China Blinks: Ready for ‘Calm Deal’ to End Trade War as Chinese Currency Plummets
Told ya’ so. And there was never any doubt. After Trump’s latest round of retaliatory tariffs rocked Asian markets on Monday and sent the Yuan reeling, China indicated a near immediate softening of hardline stance in the 40-year trade war with the United States, indicating a desire for a “calm end,” to a war of dueling tariffs and market blockades that have had disastrously disproportionate impacts on Chinese economic fundamentals that betrayed an inability by Beijing to sustain continued scorched earth economic fisticuffs with the Trump administration. The white flag has been waved by Beijing.
Speaking from the G7 economic summit in Biarritz, President Donald Trump said candidly that “Beijing had called begging to make a deal,” after his latest round of tariffs on $550-billion in goods had sent shockwaves through the Asian market.
“I have great respect for the fact that China called and they want to make a deal,” Trump said, indicating that he had discussions with China’s Vice-Premiere, Liu He, about resuming trade talks with an eye toward a swift “calm negotiation,” to normalize trade between the world’s two economic superpowers.
Observers are cautiously hopeful that Beijing’s rising desperation to reach an agreement will at long last bear fruit, after earlier talks that seemed destined for resolution suddenly stalled after visits with Chinese officials by both Barack Obama and John Kerry, in what many saw as nothing short of sabotage to prevent an expected explosion of growth and optimism in American markets expected to be delivered by a Trump deal with Beijing that will be an unprecedented change in trade footing with the world’s largest marketplace.
U.S. Treasury Secretary, Steve Mnuchin confirmed China’s interest in returning to the bargaining table quickly, saying, “There were discussions that went back and forth, let’s leave it at that.”
News of Beijing’s renewed receptiveness to trade talks calmed market turbulence worldwide.
WHAT CHINA HAS SUFFERED IN THE TRUMP TRADE WAR:
- 3-million jobs lost
- Debt-to-GDP ratio increased from 40% in 2015 to 530% in 2019
- Lowest economic growth rate in 50 years
- Two credit ratings downgrades by central banks for increased debt load
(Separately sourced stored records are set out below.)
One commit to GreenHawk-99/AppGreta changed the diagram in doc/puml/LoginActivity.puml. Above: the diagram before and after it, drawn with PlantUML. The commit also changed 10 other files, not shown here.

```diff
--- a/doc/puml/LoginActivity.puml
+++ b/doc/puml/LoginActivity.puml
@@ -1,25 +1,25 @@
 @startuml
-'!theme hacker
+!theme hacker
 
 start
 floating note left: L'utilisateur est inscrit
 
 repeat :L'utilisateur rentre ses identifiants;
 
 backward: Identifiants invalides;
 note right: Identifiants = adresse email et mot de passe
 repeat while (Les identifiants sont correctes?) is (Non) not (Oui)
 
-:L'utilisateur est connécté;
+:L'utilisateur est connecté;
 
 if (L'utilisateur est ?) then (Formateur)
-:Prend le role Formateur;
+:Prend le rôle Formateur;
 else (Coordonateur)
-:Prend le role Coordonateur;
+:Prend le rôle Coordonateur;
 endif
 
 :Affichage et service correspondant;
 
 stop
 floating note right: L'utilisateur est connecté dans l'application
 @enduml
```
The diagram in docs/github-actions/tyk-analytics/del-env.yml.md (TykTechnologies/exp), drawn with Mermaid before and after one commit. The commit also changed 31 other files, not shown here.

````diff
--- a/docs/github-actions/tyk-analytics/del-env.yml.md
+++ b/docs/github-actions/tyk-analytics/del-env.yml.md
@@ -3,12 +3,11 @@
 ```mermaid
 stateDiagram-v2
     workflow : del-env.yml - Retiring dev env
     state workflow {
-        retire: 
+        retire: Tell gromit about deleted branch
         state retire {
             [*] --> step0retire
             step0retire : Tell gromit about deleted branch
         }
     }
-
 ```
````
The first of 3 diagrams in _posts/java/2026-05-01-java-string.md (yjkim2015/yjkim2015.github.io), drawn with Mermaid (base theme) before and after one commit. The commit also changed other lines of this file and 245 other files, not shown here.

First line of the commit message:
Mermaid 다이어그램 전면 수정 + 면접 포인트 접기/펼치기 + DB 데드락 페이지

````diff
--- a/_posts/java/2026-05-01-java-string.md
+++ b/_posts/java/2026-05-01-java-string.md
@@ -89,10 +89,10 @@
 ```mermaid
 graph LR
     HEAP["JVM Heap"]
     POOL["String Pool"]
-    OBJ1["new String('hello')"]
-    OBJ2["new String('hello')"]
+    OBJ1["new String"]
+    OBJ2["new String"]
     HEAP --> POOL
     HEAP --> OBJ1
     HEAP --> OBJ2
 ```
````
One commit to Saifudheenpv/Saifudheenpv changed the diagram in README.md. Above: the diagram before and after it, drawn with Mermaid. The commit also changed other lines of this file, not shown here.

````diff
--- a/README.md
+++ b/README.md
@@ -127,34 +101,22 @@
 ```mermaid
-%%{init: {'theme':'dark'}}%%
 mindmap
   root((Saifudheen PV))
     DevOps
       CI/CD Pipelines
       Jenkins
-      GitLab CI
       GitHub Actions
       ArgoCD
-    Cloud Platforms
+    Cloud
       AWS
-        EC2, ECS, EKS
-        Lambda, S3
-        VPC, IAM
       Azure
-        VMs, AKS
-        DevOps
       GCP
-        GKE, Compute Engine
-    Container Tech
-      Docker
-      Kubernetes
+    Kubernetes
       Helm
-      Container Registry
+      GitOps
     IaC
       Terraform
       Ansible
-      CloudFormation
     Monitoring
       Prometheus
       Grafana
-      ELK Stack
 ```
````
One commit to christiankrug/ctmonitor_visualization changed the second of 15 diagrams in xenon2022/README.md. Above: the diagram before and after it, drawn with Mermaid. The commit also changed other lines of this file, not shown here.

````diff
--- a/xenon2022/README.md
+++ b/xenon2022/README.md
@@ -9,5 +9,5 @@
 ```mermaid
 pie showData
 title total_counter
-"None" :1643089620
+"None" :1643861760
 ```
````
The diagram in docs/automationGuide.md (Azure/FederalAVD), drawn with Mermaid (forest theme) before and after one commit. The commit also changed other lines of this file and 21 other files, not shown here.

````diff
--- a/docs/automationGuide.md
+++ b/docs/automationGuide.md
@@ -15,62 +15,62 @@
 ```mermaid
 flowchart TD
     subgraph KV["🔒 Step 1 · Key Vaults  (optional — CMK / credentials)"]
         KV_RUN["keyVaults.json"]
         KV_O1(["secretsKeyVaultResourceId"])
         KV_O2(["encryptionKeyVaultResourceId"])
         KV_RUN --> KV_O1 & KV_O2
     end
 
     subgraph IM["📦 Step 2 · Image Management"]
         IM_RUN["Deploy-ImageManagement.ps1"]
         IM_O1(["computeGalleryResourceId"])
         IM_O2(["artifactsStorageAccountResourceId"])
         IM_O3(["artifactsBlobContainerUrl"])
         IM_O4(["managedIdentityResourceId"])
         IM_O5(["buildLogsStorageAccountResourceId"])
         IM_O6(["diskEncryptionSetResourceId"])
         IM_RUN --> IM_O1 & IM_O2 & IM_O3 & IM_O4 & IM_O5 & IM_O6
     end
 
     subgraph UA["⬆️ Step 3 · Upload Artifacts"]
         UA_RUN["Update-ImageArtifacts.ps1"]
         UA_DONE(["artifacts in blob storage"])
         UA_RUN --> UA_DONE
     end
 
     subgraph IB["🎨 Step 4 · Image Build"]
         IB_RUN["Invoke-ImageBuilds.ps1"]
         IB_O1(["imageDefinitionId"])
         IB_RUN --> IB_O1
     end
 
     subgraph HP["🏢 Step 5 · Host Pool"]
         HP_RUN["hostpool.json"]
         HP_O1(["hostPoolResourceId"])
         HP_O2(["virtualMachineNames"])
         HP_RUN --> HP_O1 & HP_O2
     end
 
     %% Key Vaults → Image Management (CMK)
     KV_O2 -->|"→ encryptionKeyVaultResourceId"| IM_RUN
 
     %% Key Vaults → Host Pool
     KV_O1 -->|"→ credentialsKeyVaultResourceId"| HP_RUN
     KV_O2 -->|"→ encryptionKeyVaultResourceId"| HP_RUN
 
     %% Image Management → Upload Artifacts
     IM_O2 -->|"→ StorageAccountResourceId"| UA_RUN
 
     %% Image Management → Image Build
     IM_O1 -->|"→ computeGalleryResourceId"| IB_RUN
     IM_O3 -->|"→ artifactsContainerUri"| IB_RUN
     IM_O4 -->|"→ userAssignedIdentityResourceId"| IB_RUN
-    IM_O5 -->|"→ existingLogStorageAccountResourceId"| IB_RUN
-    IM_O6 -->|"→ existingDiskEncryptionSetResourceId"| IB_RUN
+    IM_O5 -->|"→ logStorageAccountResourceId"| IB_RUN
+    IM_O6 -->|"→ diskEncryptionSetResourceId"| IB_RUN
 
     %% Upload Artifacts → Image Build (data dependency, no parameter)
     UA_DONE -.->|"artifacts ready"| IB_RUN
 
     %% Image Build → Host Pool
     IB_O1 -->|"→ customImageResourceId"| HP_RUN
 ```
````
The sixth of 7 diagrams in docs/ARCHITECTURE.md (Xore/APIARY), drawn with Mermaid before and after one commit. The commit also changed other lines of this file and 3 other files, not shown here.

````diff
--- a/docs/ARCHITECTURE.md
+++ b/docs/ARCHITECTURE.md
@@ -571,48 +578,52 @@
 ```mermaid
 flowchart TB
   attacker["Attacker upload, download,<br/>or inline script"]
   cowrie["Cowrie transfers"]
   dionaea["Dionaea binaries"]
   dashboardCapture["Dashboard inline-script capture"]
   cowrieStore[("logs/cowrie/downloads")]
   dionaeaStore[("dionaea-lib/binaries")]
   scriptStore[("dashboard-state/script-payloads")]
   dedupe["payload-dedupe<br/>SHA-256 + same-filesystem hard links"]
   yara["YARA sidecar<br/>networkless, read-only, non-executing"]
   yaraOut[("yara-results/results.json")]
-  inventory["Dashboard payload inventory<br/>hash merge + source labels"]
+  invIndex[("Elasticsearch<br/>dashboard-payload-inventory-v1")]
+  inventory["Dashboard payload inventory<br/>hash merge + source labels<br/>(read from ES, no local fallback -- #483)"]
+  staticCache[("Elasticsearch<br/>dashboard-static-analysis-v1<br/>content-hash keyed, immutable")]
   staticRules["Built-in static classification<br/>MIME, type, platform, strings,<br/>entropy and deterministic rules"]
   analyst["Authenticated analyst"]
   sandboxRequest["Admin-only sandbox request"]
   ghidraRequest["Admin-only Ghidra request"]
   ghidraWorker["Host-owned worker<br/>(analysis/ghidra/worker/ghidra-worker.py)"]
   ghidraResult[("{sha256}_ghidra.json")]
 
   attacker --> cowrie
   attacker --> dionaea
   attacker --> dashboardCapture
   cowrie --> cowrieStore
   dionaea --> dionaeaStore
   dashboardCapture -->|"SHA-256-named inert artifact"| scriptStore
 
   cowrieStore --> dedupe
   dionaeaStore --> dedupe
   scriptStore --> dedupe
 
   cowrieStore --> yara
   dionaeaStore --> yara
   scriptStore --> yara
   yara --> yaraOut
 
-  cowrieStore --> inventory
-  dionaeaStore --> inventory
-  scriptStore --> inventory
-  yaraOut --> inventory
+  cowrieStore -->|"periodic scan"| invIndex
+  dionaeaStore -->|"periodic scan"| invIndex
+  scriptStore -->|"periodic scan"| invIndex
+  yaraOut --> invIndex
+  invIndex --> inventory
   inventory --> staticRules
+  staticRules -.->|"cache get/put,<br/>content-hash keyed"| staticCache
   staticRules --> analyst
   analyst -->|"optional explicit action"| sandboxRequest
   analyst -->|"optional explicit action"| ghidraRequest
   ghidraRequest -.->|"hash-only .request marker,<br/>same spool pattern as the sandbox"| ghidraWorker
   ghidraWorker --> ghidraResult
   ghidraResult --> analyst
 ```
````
- Yuan-RMB valuation at lowest value in 27 years
- 20% rise in food costs because of lost U.S. exports
- Imported rice from United States for first time in modern history